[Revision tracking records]
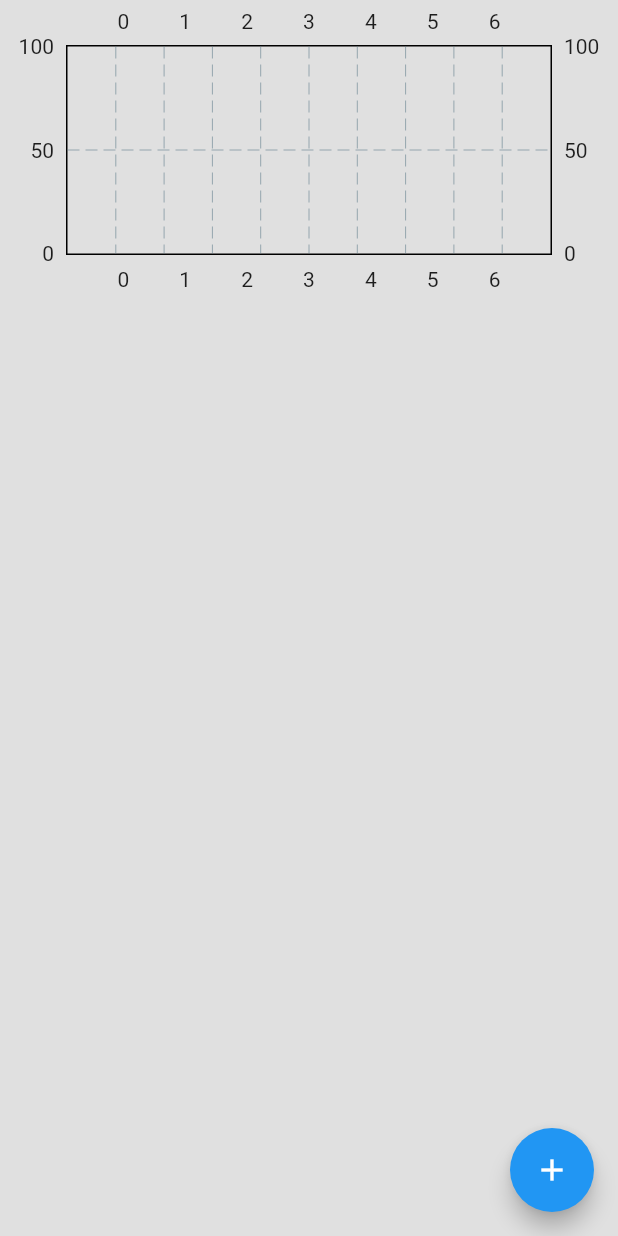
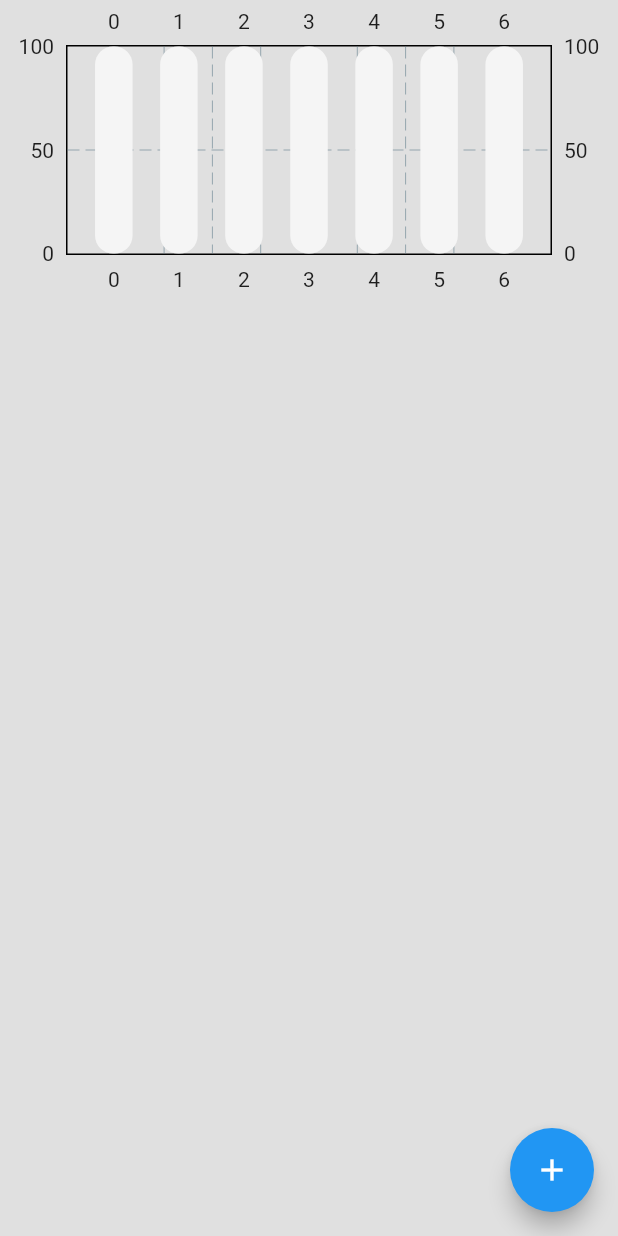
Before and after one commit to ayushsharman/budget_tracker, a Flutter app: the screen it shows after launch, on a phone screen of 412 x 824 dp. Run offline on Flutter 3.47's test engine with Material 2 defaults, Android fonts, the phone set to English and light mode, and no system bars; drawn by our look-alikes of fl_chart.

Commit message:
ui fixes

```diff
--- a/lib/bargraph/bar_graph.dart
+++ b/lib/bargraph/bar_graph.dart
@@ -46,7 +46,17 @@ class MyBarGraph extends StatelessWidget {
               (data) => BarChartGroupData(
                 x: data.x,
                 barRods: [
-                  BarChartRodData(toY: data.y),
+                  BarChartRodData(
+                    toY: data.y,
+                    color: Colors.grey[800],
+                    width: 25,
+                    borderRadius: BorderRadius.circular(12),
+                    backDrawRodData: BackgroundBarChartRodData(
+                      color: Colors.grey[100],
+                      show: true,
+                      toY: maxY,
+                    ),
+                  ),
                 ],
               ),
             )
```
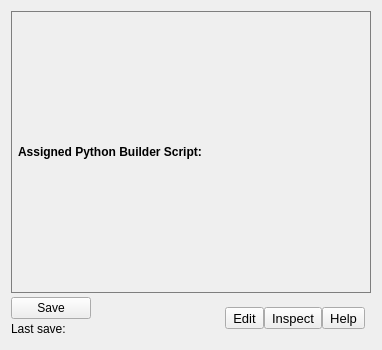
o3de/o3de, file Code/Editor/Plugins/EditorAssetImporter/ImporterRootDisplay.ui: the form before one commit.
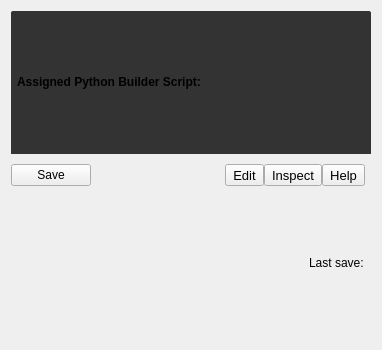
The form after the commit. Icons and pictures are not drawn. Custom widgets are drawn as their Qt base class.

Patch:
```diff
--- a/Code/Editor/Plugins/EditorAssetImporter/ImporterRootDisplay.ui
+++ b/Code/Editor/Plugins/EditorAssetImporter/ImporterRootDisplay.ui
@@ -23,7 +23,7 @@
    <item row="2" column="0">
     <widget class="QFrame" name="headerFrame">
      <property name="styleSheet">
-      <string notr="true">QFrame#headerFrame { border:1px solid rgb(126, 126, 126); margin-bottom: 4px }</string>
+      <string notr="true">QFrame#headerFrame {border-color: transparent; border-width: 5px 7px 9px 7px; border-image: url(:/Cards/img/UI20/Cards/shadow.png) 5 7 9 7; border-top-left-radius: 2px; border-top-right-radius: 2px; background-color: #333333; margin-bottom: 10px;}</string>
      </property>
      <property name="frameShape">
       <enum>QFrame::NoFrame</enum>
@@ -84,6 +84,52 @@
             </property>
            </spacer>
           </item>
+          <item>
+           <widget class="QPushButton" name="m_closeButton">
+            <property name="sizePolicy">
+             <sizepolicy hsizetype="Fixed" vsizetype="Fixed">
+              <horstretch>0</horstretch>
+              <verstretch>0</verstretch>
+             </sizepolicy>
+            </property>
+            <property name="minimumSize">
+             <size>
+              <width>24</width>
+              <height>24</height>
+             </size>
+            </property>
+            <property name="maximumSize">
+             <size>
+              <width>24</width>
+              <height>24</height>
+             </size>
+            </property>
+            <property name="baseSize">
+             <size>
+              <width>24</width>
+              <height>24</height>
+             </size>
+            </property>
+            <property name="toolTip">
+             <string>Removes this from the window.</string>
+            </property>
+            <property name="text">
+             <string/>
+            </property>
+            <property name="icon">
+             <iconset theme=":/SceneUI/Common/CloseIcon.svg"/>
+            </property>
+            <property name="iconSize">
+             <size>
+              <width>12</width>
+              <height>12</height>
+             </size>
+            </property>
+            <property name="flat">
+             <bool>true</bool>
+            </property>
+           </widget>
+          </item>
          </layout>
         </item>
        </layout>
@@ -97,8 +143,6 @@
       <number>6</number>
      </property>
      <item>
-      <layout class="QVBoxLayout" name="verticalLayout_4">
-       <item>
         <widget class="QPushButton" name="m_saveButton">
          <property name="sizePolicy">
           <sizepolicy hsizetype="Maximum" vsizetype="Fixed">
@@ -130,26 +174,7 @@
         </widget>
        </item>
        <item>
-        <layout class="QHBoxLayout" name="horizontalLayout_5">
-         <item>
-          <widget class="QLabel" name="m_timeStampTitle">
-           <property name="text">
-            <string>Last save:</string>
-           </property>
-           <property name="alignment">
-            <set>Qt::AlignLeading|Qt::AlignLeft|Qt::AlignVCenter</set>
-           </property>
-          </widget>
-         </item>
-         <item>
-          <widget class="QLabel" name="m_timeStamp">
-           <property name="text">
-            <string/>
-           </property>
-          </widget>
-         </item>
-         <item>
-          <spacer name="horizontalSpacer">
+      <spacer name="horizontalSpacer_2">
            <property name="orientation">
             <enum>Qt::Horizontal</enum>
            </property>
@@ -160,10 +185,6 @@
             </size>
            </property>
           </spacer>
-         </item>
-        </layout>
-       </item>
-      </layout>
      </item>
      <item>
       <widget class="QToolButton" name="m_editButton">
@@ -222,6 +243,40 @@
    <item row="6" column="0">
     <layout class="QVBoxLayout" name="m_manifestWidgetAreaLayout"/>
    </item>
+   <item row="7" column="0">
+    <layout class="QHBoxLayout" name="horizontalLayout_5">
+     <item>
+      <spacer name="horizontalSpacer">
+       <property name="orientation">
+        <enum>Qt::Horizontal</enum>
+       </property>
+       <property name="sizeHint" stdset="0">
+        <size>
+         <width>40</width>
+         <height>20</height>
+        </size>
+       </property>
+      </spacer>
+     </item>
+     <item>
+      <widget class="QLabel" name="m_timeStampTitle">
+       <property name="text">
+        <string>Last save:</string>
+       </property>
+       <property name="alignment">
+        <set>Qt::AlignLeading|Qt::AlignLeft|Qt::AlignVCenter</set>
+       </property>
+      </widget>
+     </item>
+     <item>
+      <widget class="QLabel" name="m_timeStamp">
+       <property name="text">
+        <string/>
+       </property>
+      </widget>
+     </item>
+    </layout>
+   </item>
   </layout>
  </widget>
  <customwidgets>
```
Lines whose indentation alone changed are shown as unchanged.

# Problem to work on:
Find all lines holding the word "color" in the records above and copy them.

# Response:
+                    color: Colors.grey[800],
+                      color: Colors.grey[100],
+      <string notr="true">QFrame#headerFrame {border-color: transparent; border-width: 5px 7px 9px 7px; border-image: url(:/Cards/img/UI20/Cards/shadow.png) 5 7 9 7; border-top-left-radius: 2px; border-top-right-radius: 2px; background-color: #333333; margin-bottom: 10px;}</string>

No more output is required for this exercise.